ACTIVITY
Copy each entry exactly, leaving nothing out.

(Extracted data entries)
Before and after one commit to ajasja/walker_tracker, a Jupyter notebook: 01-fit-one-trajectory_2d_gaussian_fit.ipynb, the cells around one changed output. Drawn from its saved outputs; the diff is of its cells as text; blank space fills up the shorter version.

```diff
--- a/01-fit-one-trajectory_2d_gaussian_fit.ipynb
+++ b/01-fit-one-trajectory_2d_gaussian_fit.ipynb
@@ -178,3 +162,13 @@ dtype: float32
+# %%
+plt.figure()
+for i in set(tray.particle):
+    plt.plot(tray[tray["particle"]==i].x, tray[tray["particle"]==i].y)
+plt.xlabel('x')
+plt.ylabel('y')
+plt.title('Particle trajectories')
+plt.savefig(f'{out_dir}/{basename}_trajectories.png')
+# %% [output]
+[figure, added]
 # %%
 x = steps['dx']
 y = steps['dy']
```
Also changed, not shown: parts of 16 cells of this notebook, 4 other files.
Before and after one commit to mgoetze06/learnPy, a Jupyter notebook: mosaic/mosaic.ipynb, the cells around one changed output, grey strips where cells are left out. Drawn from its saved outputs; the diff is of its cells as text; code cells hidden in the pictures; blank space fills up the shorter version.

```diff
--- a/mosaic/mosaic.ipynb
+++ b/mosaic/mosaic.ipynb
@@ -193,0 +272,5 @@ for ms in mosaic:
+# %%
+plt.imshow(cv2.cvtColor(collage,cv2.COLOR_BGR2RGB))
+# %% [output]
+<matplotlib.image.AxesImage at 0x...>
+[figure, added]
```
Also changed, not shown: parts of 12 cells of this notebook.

RESULT FOR THIS TASK
Before and after one commit to ajasja/walker_tracker, a Jupyter notebook: 01-fit-one-trajectory_2d_gaussian_fit.ipynb, the cells around one changed output. Drawn from its saved outputs; the diff is of its cells as text; blank space fills up the shorter version.

```diff
--- a/01-fit-one-trajectory_2d_gaussian_fit.ipynb
+++ b/01-fit-one-trajectory_2d_gaussian_fit.ipynb
@@ -178,3 +162,13 @@ dtype: float32
+# %%
+plt.figure()
+for i in set(tray.particle):
+    plt.plot(tray[tray["particle"]==i].x, tray[tray["particle"]==i].y)
+plt.xlabel('x')
+plt.ylabel('y')
+plt.title('Particle trajectories')
+plt.savefig(f'{out_dir}/{basename}_trajectories.png')
+# %% [output]
+[figure, added]
 # %%
 x = steps['dx']
 y = steps['dy']
```
Also changed, not shown: parts of 16 cells of this notebook, 4 other files.
Before and after one commit to mgoetze06/learnPy, a Jupyter notebook: mosaic/mosaic.ipynb, the cells around one changed output, grey strips where cells are left out. Drawn from its saved outputs; the diff is of its cells as text; code cells hidden in the pictures; blank space fills up the shorter version.

```diff
--- a/mosaic/mosaic.ipynb
+++ b/mosaic/mosaic.ipynb
@@ -193,0 +272,5 @@ for ms in mosaic:
+# %%
+plt.imshow(cv2.cvtColor(collage,cv2.COLOR_BGR2RGB))
+# %% [output]
+<matplotlib.image.AxesImage at 0x...>
+[figure, added]
```
Also changed, not shown: parts of 12 cells of this notebook.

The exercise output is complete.